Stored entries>

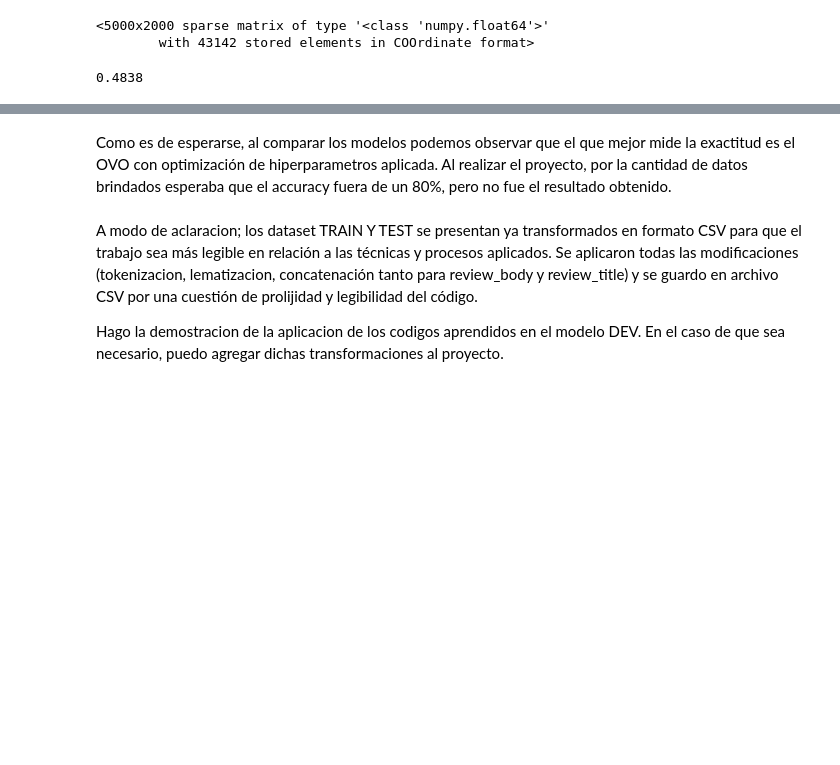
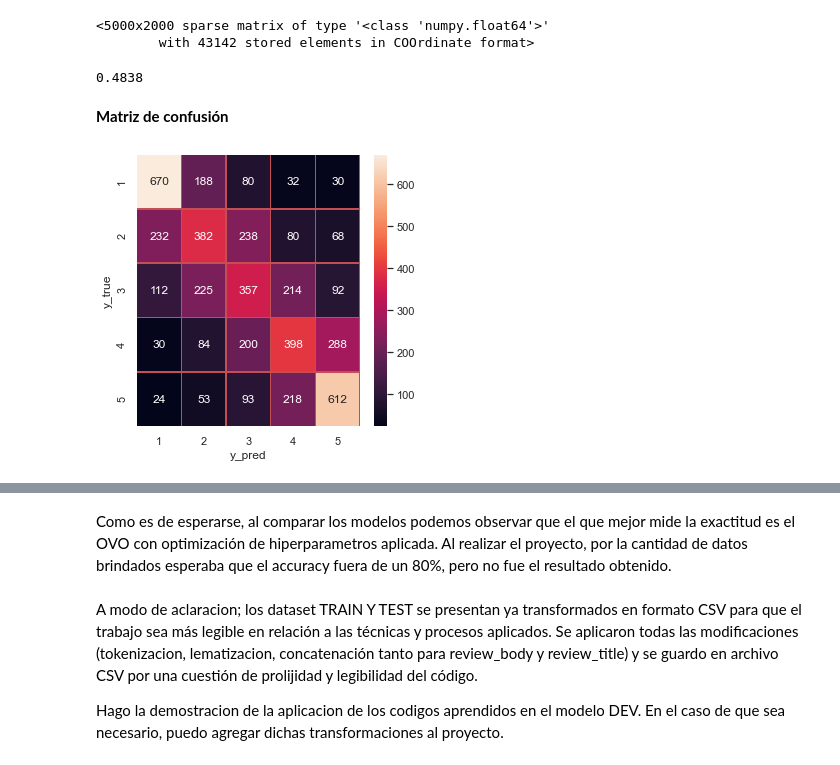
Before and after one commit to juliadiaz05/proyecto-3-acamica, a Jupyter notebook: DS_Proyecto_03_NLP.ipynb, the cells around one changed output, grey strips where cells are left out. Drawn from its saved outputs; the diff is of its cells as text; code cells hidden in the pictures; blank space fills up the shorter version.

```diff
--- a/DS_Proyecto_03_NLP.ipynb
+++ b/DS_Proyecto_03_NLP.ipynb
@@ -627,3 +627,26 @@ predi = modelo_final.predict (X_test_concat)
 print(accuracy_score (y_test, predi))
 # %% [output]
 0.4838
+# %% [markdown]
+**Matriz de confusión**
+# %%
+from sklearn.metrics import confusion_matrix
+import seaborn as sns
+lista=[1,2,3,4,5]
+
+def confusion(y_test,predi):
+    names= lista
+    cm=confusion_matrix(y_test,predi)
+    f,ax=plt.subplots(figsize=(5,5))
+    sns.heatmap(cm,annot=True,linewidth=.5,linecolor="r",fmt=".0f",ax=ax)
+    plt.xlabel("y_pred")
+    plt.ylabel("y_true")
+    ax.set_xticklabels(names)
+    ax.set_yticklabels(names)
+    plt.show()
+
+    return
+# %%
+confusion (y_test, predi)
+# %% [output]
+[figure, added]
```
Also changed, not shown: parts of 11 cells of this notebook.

AIM OF THE EXERCISE> Your answer must be an exact reproduction of all entries, containing no pictures.

YOUR RESPONSE>
Before and after one commit to juliadiaz05/proyecto-3-acamica, a Jupyter notebook: DS_Proyecto_03_NLP.ipynb, the cells around one changed output, grey strips where cells are left out. Drawn from its saved outputs; the diff is of its cells as text; code cells hidden in the pictures; blank space fills up the shorter version.

```diff
--- a/DS_Proyecto_03_NLP.ipynb
+++ b/DS_Proyecto_03_NLP.ipynb
@@ -627,3 +627,26 @@ predi = modelo_final.predict (X_test_concat)
 print(accuracy_score (y_test, predi))
 # %% [output]
 0.4838
+# %% [markdown]
+**Matriz de confusión**
+# %%
+from sklearn.metrics import confusion_matrix
+import seaborn as sns
+lista=[1,2,3,4,5]
+
+def confusion(y_test,predi):
+    names= lista
+    cm=confusion_matrix(y_test,predi)
+    f,ax=plt.subplots(figsize=(5,5))
+    sns.heatmap(cm,annot=True,linewidth=.5,linecolor="r",fmt=".0f",ax=ax)
+    plt.xlabel("y_pred")
+    plt.ylabel("y_true")
+    ax.set_xticklabels(names)
+    ax.set_yticklabels(names)
+    plt.show()
+
+    return
+# %%
+confusion (y_test, predi)
+# %% [output]
+[figure, added]
```
Also changed, not shown: parts of 11 cells of this notebook.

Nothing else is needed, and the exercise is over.